Electronic Communications

Electronic Communications, including, but not limited to, emails, text messages, SMS messages, internet-based video conferencing through applications as Skype and Face Time through iPhones and iPads, for example (hereinafter “Electronic Communications”) provide an opportunity to communicate with your healthcare provider relative to issues that are non-emergent, non-urgent, and non-critical.

Your healthcare provider will treat Electronic communications with the same degree of privacy and confidentiality as written records. Your healthcare provider has taken reasonable steps with internal information technology systems to protect the security and privacy of your personal identifying and health information in accordance with the security guidelines required by the Health information Protection and Accountability Act of 1992, as amended (HIPAA).

However, patients need to be aware that:

– Electronic communications carry risks to confidentiality and security of the transmitted content. The confidentiality and security of your electronic communications cannot be guaranteed.

– Electronic communications should not be considered a replacement for face-to-face contact with Dr. Alan Manevitz that is the very basis of the doctor-patient relationship.

– Urgent Health Matters or Crisis Situations. Electronic communications may not be used for urgent matters that would require a response in less than 72 hours, nor should it be used for life-threatening or serious life-altering matters. If this is an emergency, or if you have thoughts of hurting yourself or hurting others, please call Dr. Manevitz immediately at 212-751-5072, go to an Emergency Room, or dial 911 or for Emergency Services.

– Dr. Manevitz checks his e-mail at least twice a day on weekdays and sporadically on weekends. Replies may take several days. Messages directed to Dr. Manevitz during business days will be responded to within 72 hours. If you have not received a reply within 72 hours, please call our office at 212-751-5072. Messages may be viewed and/or responded to by the staff. Messages from patient and replies from provider will be printed and retained in patient’s medical record.

Examples of appropriate use:

-Names, phone numbers, addresses of other facilities/providers to which patient is referred

-Routine test results with interpretation and advice

-Instructions for taking medications. -Pre- and post-operative instructions

-Patient education – could contain links to educational materials and other resources, including nutritional/diet advice

-Replacement for non-urgent telephone messages between patient and provider. -Appointment Setting

-Provision of provider requested patient status reports (i.e., reporting of blood pressure, weights, glucose levels, and other routinely monitored conditions)

Example of inappropriate use:

– Urgent Health Matters or Crisis Situations.
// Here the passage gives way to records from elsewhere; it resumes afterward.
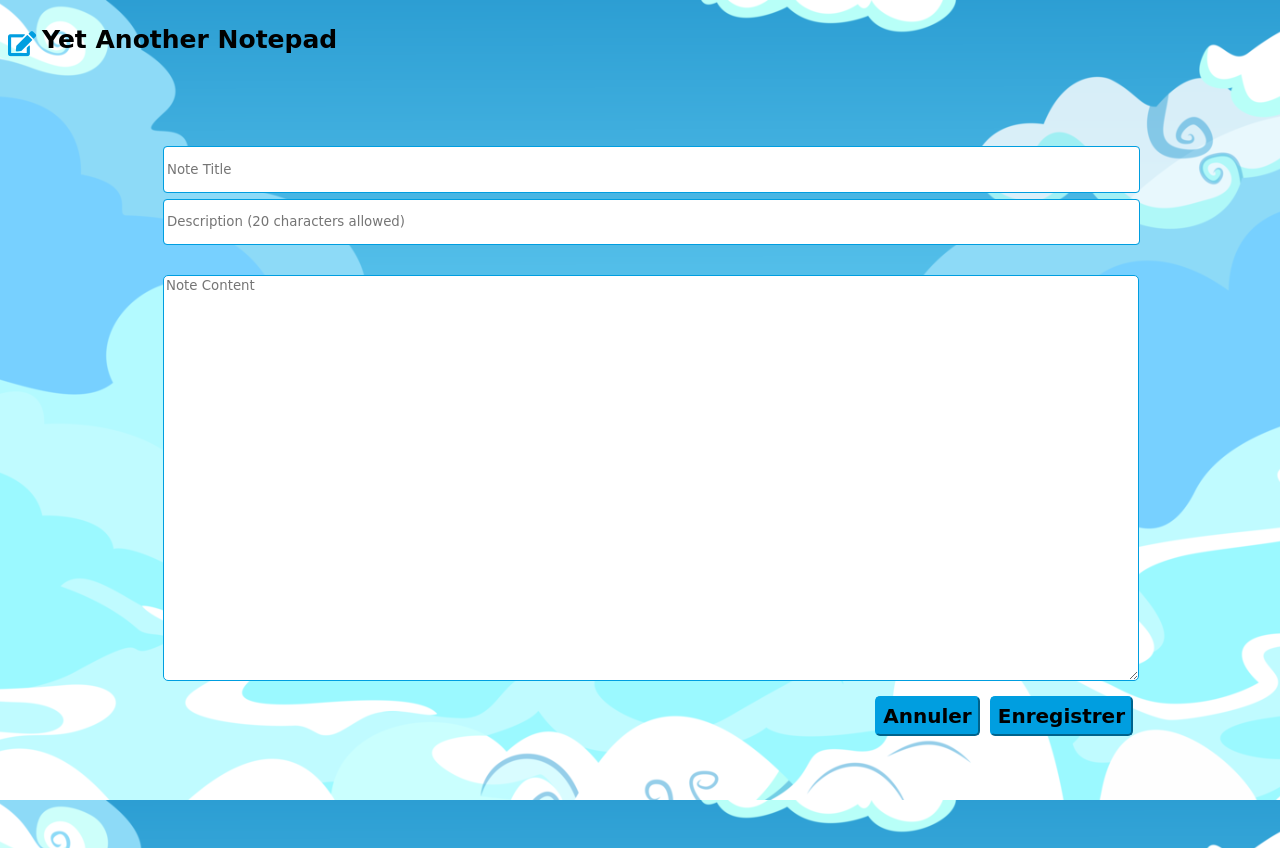
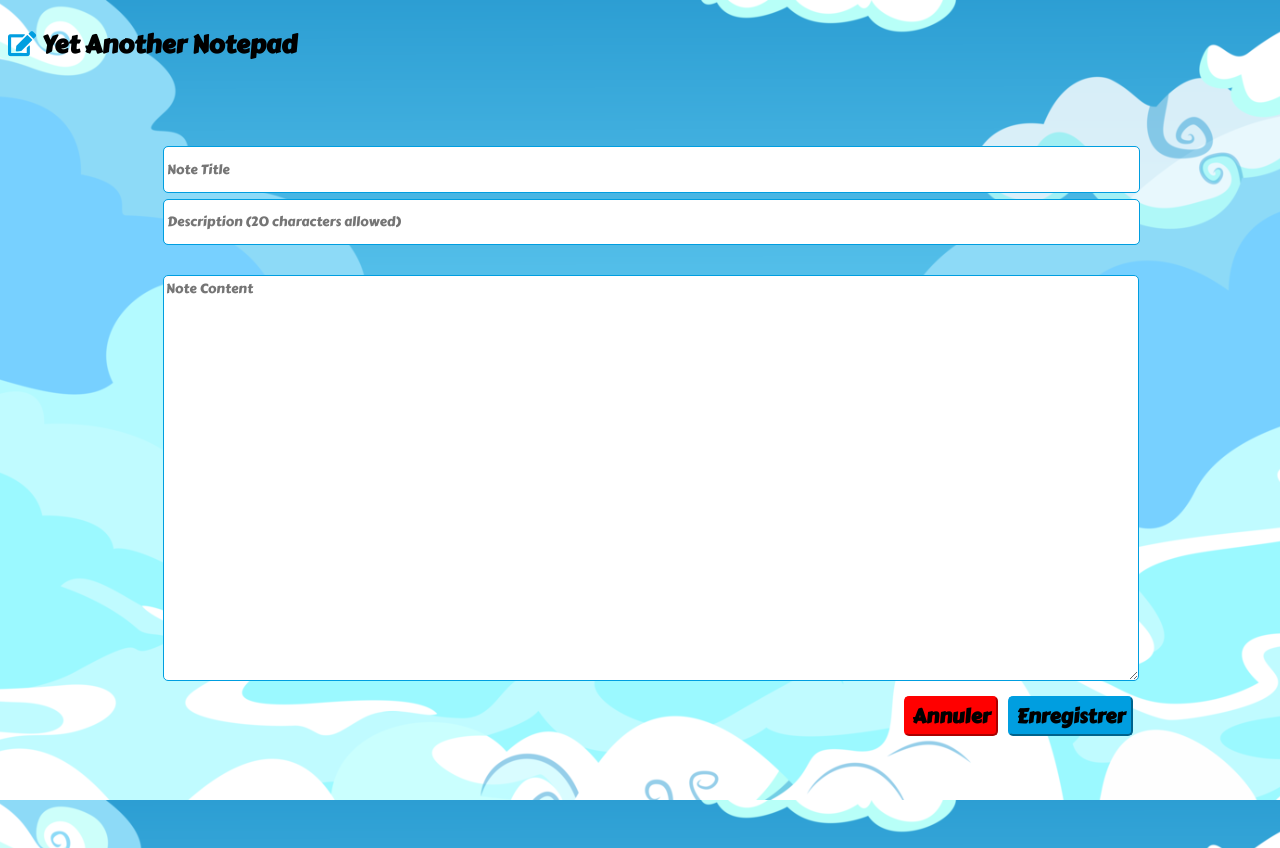
Before and after one commit to J4ckyLIM/Projet_BlocNote, a PHP site: page /view/notePage.php in a window 1280 px wide. Run offline with PHP 8.4, Linux system fonts and the light colour scheme.

Commit message:
Ajout style noteListe.php // factorisation page css

```diff
--- a/class/noteManager.php
+++ b/class/noteManager.php
@@ -17,22 +17,20 @@ class noteManager
   function listAllNote(){
       $bdd = new database();
       $bdd->connexion();
-      $query = $bdd->getBdd()->prepare('SELECT title, description, content, save_date FROM note WHERE id=1');
+      $query = $bdd->getBdd()->prepare('SELECT title, description, content, save_date FROM note WHERE id=id');
 
-      echo '<table>';
+      echo '<table class="noteTable">';
       echo '<tr>';
-      echo '<th>'."Titre".'</tr>';
-      echo '<th>'."Description".'</tr>';
-      echo '<th>'."Contenu".'</tr>';
-      echo '<th>'."Date".'</tr>';
-      echo '<tr>';
+      echo '<th>'."Titre".'</th>';
+      echo '<th>'."Description".'</th>';
+      echo '<th>'."Date".'</th>';
+      echo '</tr>';
 
       while ($data = $query->fetch()){
           echo '<tr>';
-          echo '<th>'.$data['title'].'</tr>';
-          echo '<th>'.$data['description'].'</tr>';
-          echo '<th>'.$data['content'].'</tr>';
-          echo '<th>'.$data['save_date'].'</tr>';
+          echo '<th>'.$data['title'].'</th>';
+          echo '<th>'.$data['description'].'</th>';
+          echo '<th>'.$data['save_date'].'</th>';
           echo '<th>'.'<a id="link_update_note" href="editNote.php?id='.$data['id'].'">'."Modifier".'</a>'.'</th>';
           echo '<th>'.'<a id="link_delete_note" href="member/deleteNote.php?id='.$data['id'].'">'."Supprimer".'</a>'.'</th>';
       }
--- a/css/style.css
+++ b/css/style.css
@@ -28,7 +28,8 @@ html, body{
     margin: auto;
 }
 
-.form-signin .logs {
+/***** FORMS *****/
+.form-signin, .logs, .form-note, .form-signup{
     position: relative;
     box-sizing: border-box;
     height: auto;
@@ -74,14 +71,14 @@ h2{
     color: #222e3b;
 }
 
-/* DIV BUTTON */
+/****** DIV BUTTON ******/
 .button{
     display: flex;
     justify-content: space-around;
 }
 
-/* bouton connexion/s'inscrire */
-.button-signin, .button-signup{
+/****** BUTTONS ******/
+.button-signin, .button-signup, .btn-action, .btn-action2{
     background-color: #009ee0;
     border-color:#009ee0;
     height: 40px;
@@ -101,24 +98,19 @@ h2{
     color: #009ee0;
 }
 
-/* PARTIE REGISTER */
+/******* REGISTER.PHP **********/
 
 .form-signup {
-    position: relative;
-    box-sizing: border-box;
     height: auto;
-    font-size: 16px;
-    display: flex;
-    flex-direction: column;
-    justify-content: center;
-    width: 100%;
     max-width: 330px;
     margin: auto;
 }
-
 .userData{
+    height: 45px;
+    margin-top: -10px;
+}
+.userData, .noteData{
     width: 100%;
-    height: 45px;
     background-color:#ffffff;
     color: #495057;
     background-clip: padding-box;
@@ -163,14 +146,10 @@ h2{
     margin-top: 15px;
 }
 
-.btn-action{
-    background-color: #009ee0;
-    border-color:#009ee0;
-    height: 40px;
-    border-radius: 5px;
-    font-size: 20px;
-    margin-left: 10px;
-    font-weight: bold;
+.btn-action2{
+    margin-right: 10px;
+    background-color: red;
+    border-color: red;
 }
 
 #note-container{
@@ -198,18 +177,10 @@ h2{
 }
 
 .noteData{
-    width: 100%;
+
     height: 6%;
-    background-color:#ffffff;
-    color: #495057;
-    background-clip: padding-box;
-    border: 1px solid #009ee0;
-    border-radius: .25rem;
-    transition: border-color .15s ease-in-out,box-shadow .15s ease-in-out;
-    font-weight: 400;
-    line-height: 1.5;
     margin-top: 6px;
-    padding-left: 3px;
+
 }
 
 .form-bloc{
--- a/view/notePage.php
+++ b/view/notePage.php
@@ -1,6 +1,7 @@
 <!DOCTYPE html>
 <meta charset="UTF-8">
 <link rel="stylesheet" href="../css/style.css">
+<link href="https://fonts.googleapis.com/css?family=Carter+One" rel="stylesheet">
 <link rel="stylesheet" href="https://use.fontawesome.com/releases/v5.7.1/css/all.css" integrity="sha384-fnmOCqbTlWIlj8LyTjo7mOUStjsKC4pOpQbqyi7RrhN7udi9RwhKkMHpvLbHG9Sr" crossorigin="anonymous">
 <?php
 require_once "../class/noteManager.php";
@@ -43,7 +44,7 @@ if (isset($_POST['save']) && $_POST['save'] == 'Enregistrer') {
                     <textarea class="noteContent" id="noteContent" name="content" value="<?php if (isset($_POST['content'])) echo htmlentities(trim($_POST['content'])); ?>" placeholder="Note Content"></textarea>
                 <div class="btn-note-submit">
                     <input class="btn-action" type="submit" name="save" value="Enregistrer">
-                    <a href ="noteListe.php"> <button class="btn-action" type="button" value="cancel">Annuler</button></a>
+                    <a href ="noteListe.php"> <button class="btn-action2" type="button" value="cancel">Annuler</button></a>
                 </div>
                 </form>
             </div>
```
Also changed, not shown: other parts of css/style.css (+47 -19 lines), view/noteListe.php (+21 -10 lines).
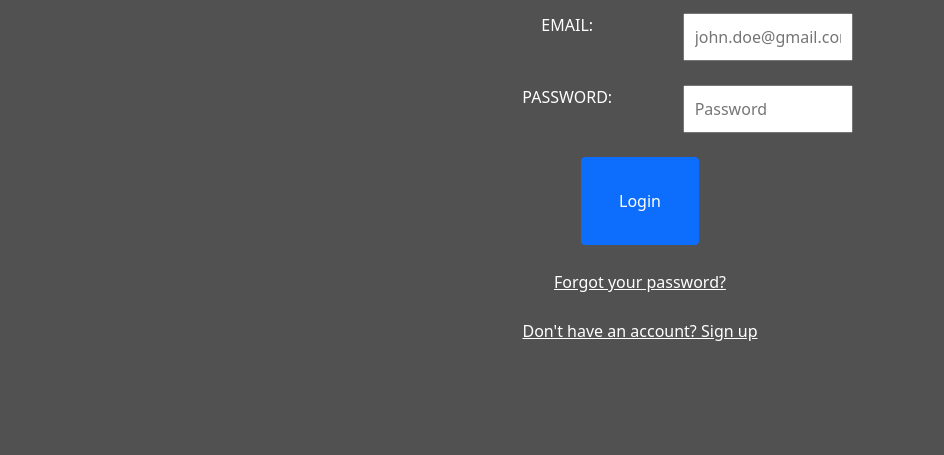
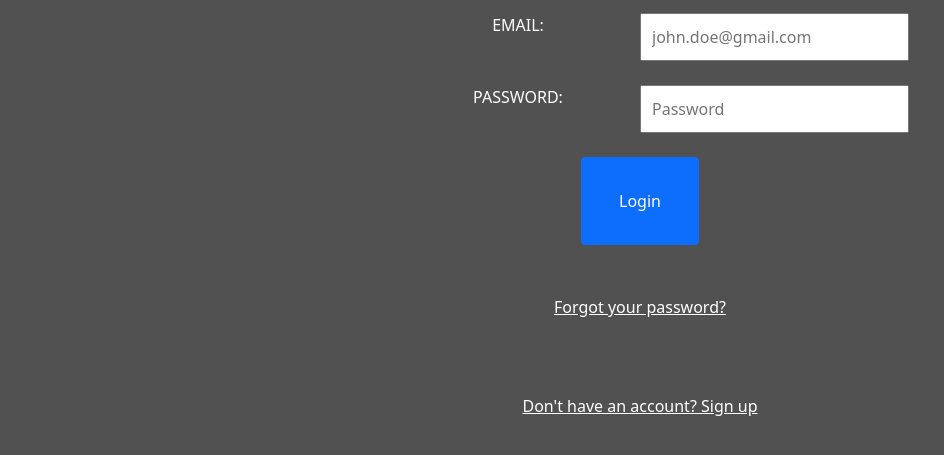
Before and after one commit to TheUnknownNation/BitPic_Browser_Prototype, a website: page login_details/loginPage.html in a window 1280 px wide. Shown: the part 99-554 px from the top of the page, without its empty margins (0-944 px from the left). Drawn offline with nearby package versions, Linux system fonts and the light colour scheme.

Commit message:
Fixed padding on links

```diff
--- a/login_details/loginPage.html
+++ b/login_details/loginPage.html
@@ -14,9 +14,10 @@
 
     .center {
       margin: auto;
-      width: 60%;
+      width: 50%;
       padding: 10px;
-      width: 40%
+      vertical-align: middle;
+      justify-content: center;
     }
   </style>
 
@@ -49,23 +50,23 @@
     text-align: center;
   "><b>Log in</b></h2>
 
-  <div class="container" style="text-align: center">
+  <div class="container" style="text-align: center; vertical-align: middle; justify-content: center;">
     <div class="center">
       <form>
-        <label for="email">Email: </label> <input type="text" id="email" name="email" class="center" placeholder="john.doe@gmail.com" style="float: right;"><br><br><br>
+        <label for="email" style="text-align: right;">Email: </label> <input type="text" id="email" name="email" class="center" placeholder="john.doe@gmail.com" style="float: right;"><br><br><br>
 
-        <label for="pass">Password: </label> <input type="text" id="pass" name="pass" class="center" placeholder="Password" style="float: right;"><br /><br /><br>
+        <label for="pass" style="text-align: right;">Password: </label> <input type="text" id="pass" name="pass" class="center" placeholder="Password" style="float: right;"><br /><br /><br>
 
         <button type="button" class="btn btn-primary"><a href="/homePage.html"
             style="color: white; text-decoration: none; margin: 15px; padding: 10px; float: right;">Login</a></button><br />
       </form>
 
 
-      <div style="text-align: center; margin: 25px;">
-        <a href="/login_details/forgotPass.html" style="color: white; margin-bottom: 25px; padding: 45px;">Forgot your password?</a><br>
+      <div style="text-align: center; margin: 25px; padding: 25px;">
+        <a href="/login_details/forgotPass.html" style="color: white; margin-bottom: 25px;">Forgot your password?</a><br>
       </div>
-      <div style="text-align: center; margin: 25px;">
-        <a href="/login_details/registrationPage.html" style="color: white; margin: 25px; padding: 45px;">Don't have an account? Sign
+      <div style="text-align: center; margin: 25px; padding: 25px;">
+        <a href="/login_details/registrationPage.html" style="color: white; margin: 25px;">Don't have an account? Sign
           up</a>
       </div>
 
```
If this is an emergency, or if you have thoughts of hurting yourself or hurting others, please call Dr. Manevitz immediately at 212-751-5072, go to an Emergency Room, or dial 911 or for Emergency Services.

-Sensitive and highly confidential subjects (HIV results, drug & alcohol abuse, mental health, etc.) should not be discussed via e-mail. The lack of encryption on your e-mail account could lead to potential interception of the messages. There is also a potential for transmission of messages to unintended recipients.

-Matters with serious consequences or very complicated explanations.

? Subject line of message should contain category of message:

-Prescriptions (for questions/refill requests)

-Status report (for provider-requested patient status report – blood pressure, weights, glucose levels, etc.)

-Other (for categories not identified here)

Patient guidelines:

-If patient shares an e-mail account with family members, there is a risk of revealing confidential information. -If allowed to receive provider e-mail at work, patient should check with employer as to the security/ownership/privacy of that e-mail. Employers do often read employee e-mails stored on company servers or computers. Patients who send e-mails from work should expect their e-mails to be read by their employer.

-Patient will acknowledge receipt of provider e-mail, either with an automatic reply feature of e-mail (if applicable) or by sending a new message to provider with subject line “Received”

-Replies from the provider will usually come to the e-mail addresses from which you sent the original message. You should not expect to be able to initiate e-mail from one address and receive the reply to a different address.

-Patients are requested to telephone the office and/or schedule an appointment by telephone if they feel that the e-mail response is insufficient or they have not received a response in 72 hrs and the matter is urgent

-In the body of the e-mail, patients will include their full name and birth date

-Patient will categorize their message by indicating the nature of the e-mail in the Subject line (see above, “Subject Line of Message Should Contain Category of Message”)